I could see Jim doing something as big as Habitat. He has the same type of drive, commitment and passion that Mr. Fuller had. Also, he has the ability to focus the organization on the mission and not on the leader.
As a person, I deeply admire Dr. Jim. As a publisher, I was quite concerned. His low-key, self-effacing, "don't brag on yourself" philosophy that is so ingrained in who he is also makes it hard to sell books. I've written several best-selling books, but I am always aware that people like Paris Hilton and reality show stars have sold far more books than I have. Taking off your clothes or doing something outlandish seems to be the best way to draw attention to a book.
My odds of getting Dr. Roach to take his clothes off in public were very slim.
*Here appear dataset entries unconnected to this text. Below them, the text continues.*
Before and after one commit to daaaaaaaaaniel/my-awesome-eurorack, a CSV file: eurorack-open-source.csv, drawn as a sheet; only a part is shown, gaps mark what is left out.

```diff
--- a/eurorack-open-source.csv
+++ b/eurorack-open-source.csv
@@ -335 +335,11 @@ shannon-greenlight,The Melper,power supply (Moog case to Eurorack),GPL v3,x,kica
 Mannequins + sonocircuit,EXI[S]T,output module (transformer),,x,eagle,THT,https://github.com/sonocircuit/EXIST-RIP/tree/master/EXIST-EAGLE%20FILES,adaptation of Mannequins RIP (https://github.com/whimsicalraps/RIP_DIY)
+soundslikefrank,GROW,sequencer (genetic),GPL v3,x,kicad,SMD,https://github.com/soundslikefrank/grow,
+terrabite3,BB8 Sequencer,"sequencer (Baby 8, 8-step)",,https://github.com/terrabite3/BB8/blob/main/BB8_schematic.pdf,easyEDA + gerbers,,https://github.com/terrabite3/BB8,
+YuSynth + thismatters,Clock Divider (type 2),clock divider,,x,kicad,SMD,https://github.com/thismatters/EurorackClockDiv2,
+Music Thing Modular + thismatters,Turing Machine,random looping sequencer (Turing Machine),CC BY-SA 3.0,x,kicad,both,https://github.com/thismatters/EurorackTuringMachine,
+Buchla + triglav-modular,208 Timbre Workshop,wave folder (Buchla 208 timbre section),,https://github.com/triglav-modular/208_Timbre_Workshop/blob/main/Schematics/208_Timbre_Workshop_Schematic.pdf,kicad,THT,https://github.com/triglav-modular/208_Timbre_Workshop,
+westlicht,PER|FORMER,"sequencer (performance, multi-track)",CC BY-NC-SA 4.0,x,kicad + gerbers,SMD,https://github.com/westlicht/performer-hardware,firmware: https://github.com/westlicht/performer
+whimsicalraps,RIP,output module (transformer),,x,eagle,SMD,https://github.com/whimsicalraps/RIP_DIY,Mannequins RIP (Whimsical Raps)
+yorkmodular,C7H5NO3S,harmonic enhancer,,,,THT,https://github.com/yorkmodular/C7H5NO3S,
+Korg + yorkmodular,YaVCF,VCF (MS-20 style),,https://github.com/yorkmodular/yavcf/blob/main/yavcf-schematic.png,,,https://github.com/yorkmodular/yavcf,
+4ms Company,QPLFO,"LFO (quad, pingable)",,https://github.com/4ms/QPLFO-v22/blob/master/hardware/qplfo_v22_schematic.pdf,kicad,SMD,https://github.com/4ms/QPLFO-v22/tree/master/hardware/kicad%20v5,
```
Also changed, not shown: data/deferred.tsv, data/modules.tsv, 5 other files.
I wasn't going to go there.
Then it hit me that Dr. Jim has two things going for him. One is that he views this book as an act of evangelism, rather than an opportunity to talk about himself. Jim sees the book as a calling and a cause, and books are the way to get his message out.
Secondly, Dr. Jim is a rebel. A quiet, self-effacing rebel who grew up on a horse farm and studied at Duke University, like his father and brother did, but a rebel nonetheless.
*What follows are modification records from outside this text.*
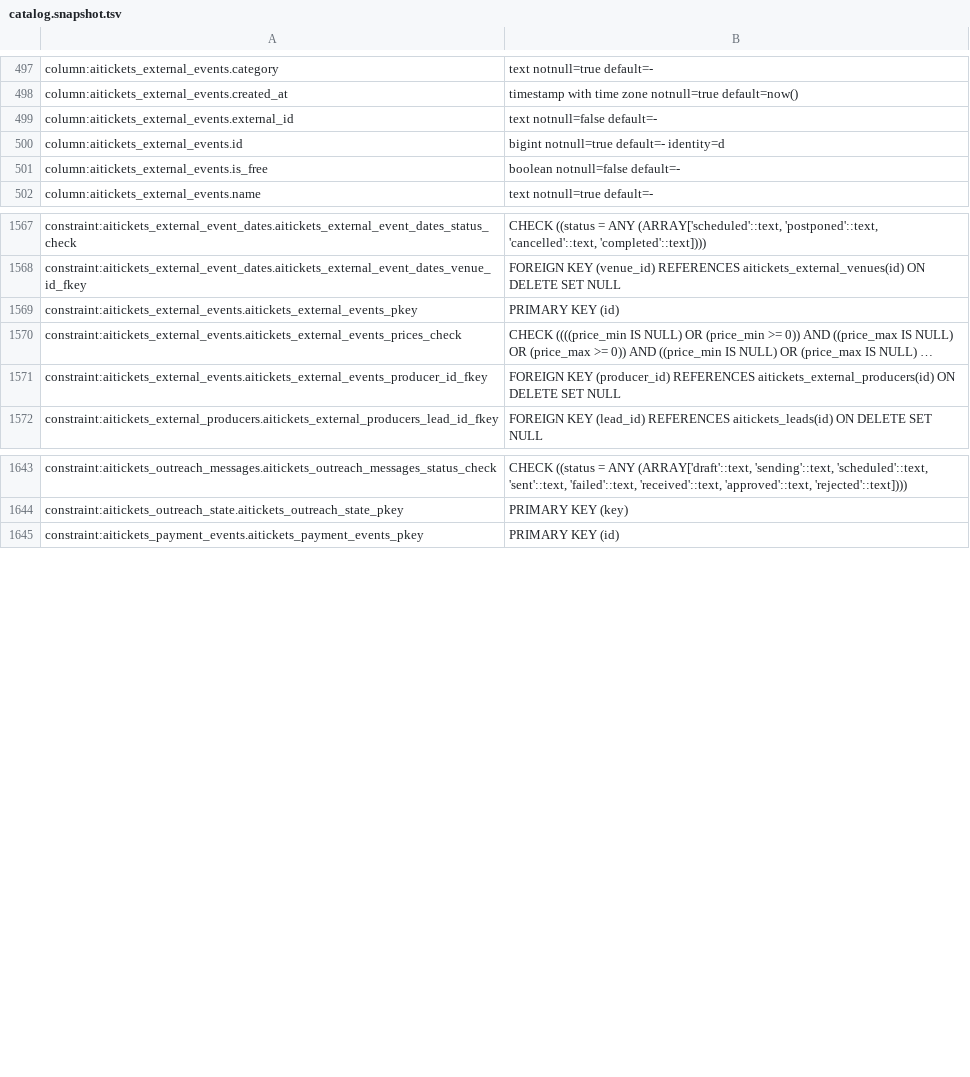
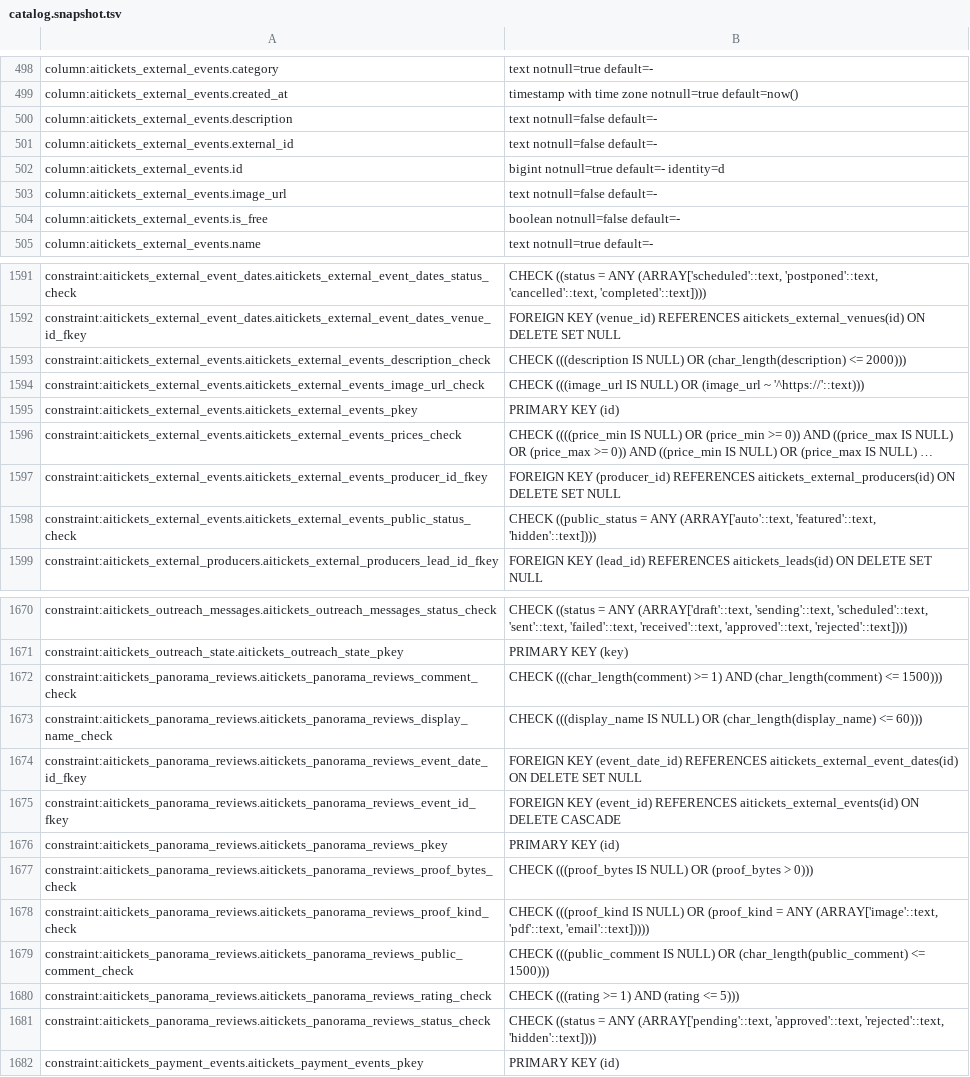
Before and after one commit to Schuchhardt/aitickets, a TSV file: db/catalog.snapshot.tsv, drawn as a sheet; only a part is shown, gaps mark what is left out; long unchanged cells end in …; the diff covers the shown part only; the diff names each change by its address in the sheet, - before the commit and + after, or states it on an @@ line.

```diff
--- a/db/catalog.snapshot.tsv
+++ b/db/catalog.snapshot.tsv
+row 500: column:aitickets_external_events.description | text notnull=false default=-
+row 503: column:aitickets_external_events.image_url | text notnull=false default=-
+row 1593: constraint:aitickets_external_events.aitickets_external_events_description_check | CHECK (((description IS NULL) OR (char_length(description) <= 2000)))
+row 1594: constraint:aitickets_external_events.aitickets_external_events_image_url_check | CHECK (((image_url IS NULL) OR (image_url ~ '^https://'::text)))
+row 1598: constraint:aitickets_external_events.aitickets_external_events_public_status_check | CHECK ((public_status = ANY (ARRAY['auto'::text, 'featured'::text, 'hidden'::text])))
+row 1672: constraint:aitickets_panorama_reviews.aitickets_panorama_reviews_comment_check | CHECK (((char_length(comment) >= 1) AND (char_length(comment) <= 1500)))
+row 1673: constraint:aitickets_panorama_reviews.aitickets_panorama_reviews_display_name_check | CHECK (((display_name IS NULL) OR (char_length(display_name) <= 60)))
+row 1674: constraint:aitickets_panorama_reviews.aitickets_panorama_reviews_event_date_id_fkey | FOREIGN KEY (event_date_id) REFERENCES aitickets_external_event_dates(id) ON DELETE SET NULL
+row 1675: constraint:aitickets_panorama_reviews.aitickets_panorama_reviews_event_id_fkey | FOREIGN KEY (event_id) REFERENCES aitickets_external_events(id) ON DELETE CASCADE
+row 1676: constraint:aitickets_panorama_reviews.aitickets_panorama_reviews_pkey | PRIMARY KEY (id)
+row 1677: constraint:aitickets_panorama_reviews.aitickets_panorama_reviews_proof_bytes_check | CHECK (((proof_bytes IS NULL) OR (proof_bytes > 0)))
+row 1678: constraint:aitickets_panorama_reviews.aitickets_panorama_reviews_proof_kind_check | CHECK (((proof_kind IS NULL) OR (proof_kind = ANY (ARRAY['image'::text, 'pdf'::text, 'email'::text]))))
+row 1679: constraint:aitickets_panorama_reviews.aitickets_panorama_reviews_public_comment_check | CHECK (((public_comment IS NULL) OR (char_length(public_comment) <= 1500)))
+row 1680: constraint:aitickets_panorama_reviews.aitickets_panorama_reviews_rating_check | CHECK (((rating >= 1) AND (rating <= 5)))
+row 1681: constraint:aitickets_panorama_reviews.aitickets_panorama_reviews_status_check | CHECK ((status = ANY (ARRAY['pending'::text, 'approved'::text, 'rejected'::text, 'hidden'::text])))
```
Also changed, not shown: 28 added rows elsewhere in this file, 27 other files.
It would have been easy for Dr. Jim to keep rolling along, handing out pills and practicing the same kind of medicine that most family care doctors do. See a lot of patients, hand out a lot of prescription drugs. Instead, Dr. Jim created an entirely new medical model. He promotes healthy living, vitamins and supplements over prescription medicines. He focuses on breaking edge information and seems to be doing research and studies on the latest trends 24 hours a day. Not many doctors schedule two and a half hour visits with their patients or test for allergies and ailments that no one ever heard of or thought about. Jim does.
Dr. Jim, spawned from the most conventional of backgrounds, is an unconventional man. He took a lot of cheap shots from the traditional medical community when he changed his practice to one that works exceptionally well. He took on unpopular causes, like trying to implement a statewide smoking ban in a tobacco state like Kentucky, long before anyone dreamed that would be possible.
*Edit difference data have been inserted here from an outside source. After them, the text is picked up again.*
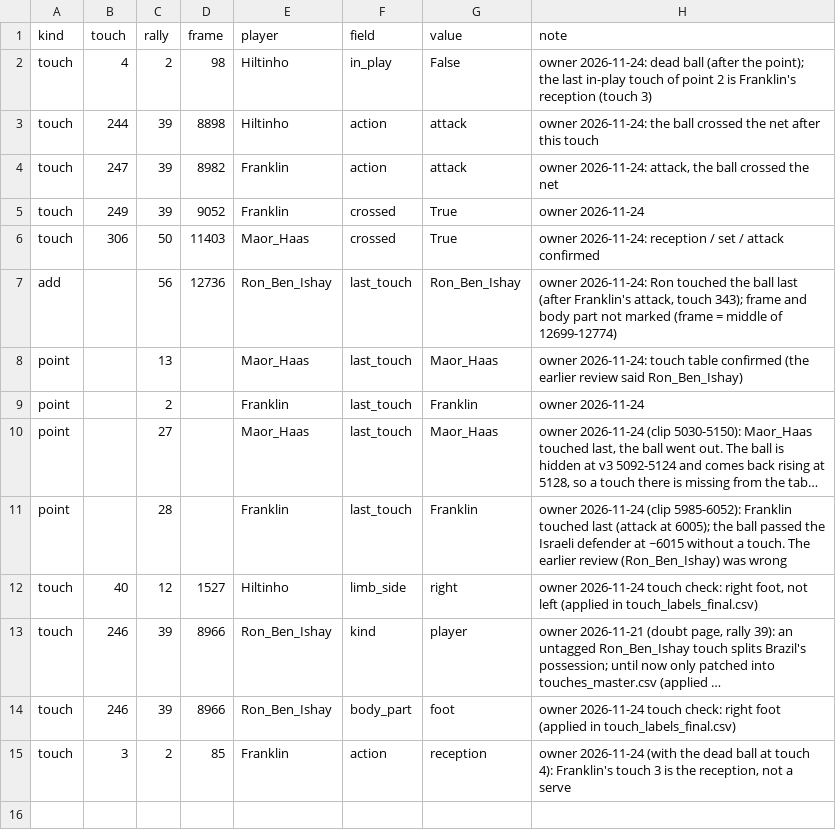
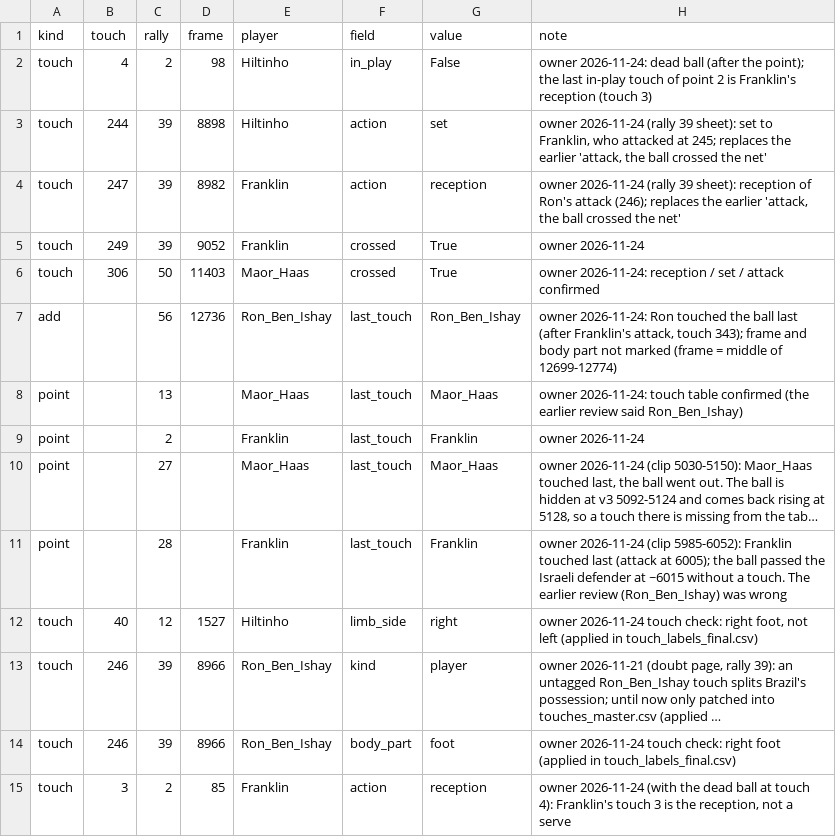
Before and after one commit to tomerzi/fotevolley, a CSV file: data/contacts/owner_decisions.csv, drawn as a sheet; long unchanged cells end in …; the diff names each change by its address in the sheet, - before the commit and + after, or states it on an @@ line.

```diff
--- a/data/contacts/owner_decisions.csv
+++ b/data/contacts/owner_decisions.csv
-G3 (value): attack
+G3 (value): set
-H3 (note): owner 2026-11-24: the ball crossed the net after this touch
+H3 (note): owner 2026-11-24 (rally 39 sheet): set to Franklin, who attacked at 245; replaces the earlier 'attack, the ball crossed the net'
-G4 (value): attack
+G4 (value): reception
-H4 (note): owner 2026-11-24: attack, the ball crossed the net
+H4 (note): owner 2026-11-24 (rally 39 sheet): reception of Ron's attack (246); replaces the earlier 'attack, the ball crossed the net'
```
Also changed, not shown: data/analysis/return_to_base.csv, data/analysis/return_to_base_summary.csv, 9 other files.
Thus, his speaking out and writing God's House Calls doesn't surprise me. He has put together an exceptional book based around firm belief and vision. He will go all-out to get people interested in what he has to say. Negative reviews won't bother him and may push him to work harder. He has a mission and he is going to fulfill it.
As the song says, "he won't back down."
"Everyone wants to go to heaven, but no one wants to die."
My dad liked to reference the Joe Louis quote frequently, but he used it in reference to people who want rewards without working for them.
Dr. Jim has a slightly different take.
The world of medical science and spirituality are mutually exclusive to most people, but not to Dr. Jim Roach. Jim's job is to save, prolong and enhance lives, but he also understands how being at peace spiritually is part of a holistic or integrative medical approach. Jim is a doctor, not a minister, but having God's House Calls as a reference will allow us to go through life, focus on loving others and not fear death.
We call Dr. Jim America's Healer. Dr. Jim's healing is more than throwing the latest pill at a problem. It's focusing the total experience on happiness and good health.
In this life and the next one too.
It's a fascinating book from a fascinating man. I'm lucky to be a part of it.
Don McNay is a best-selling author, former syndicated columnist and the Chairman of the Board for RRP International Publishing and Digital Media based in Richmond and Lexington Ky.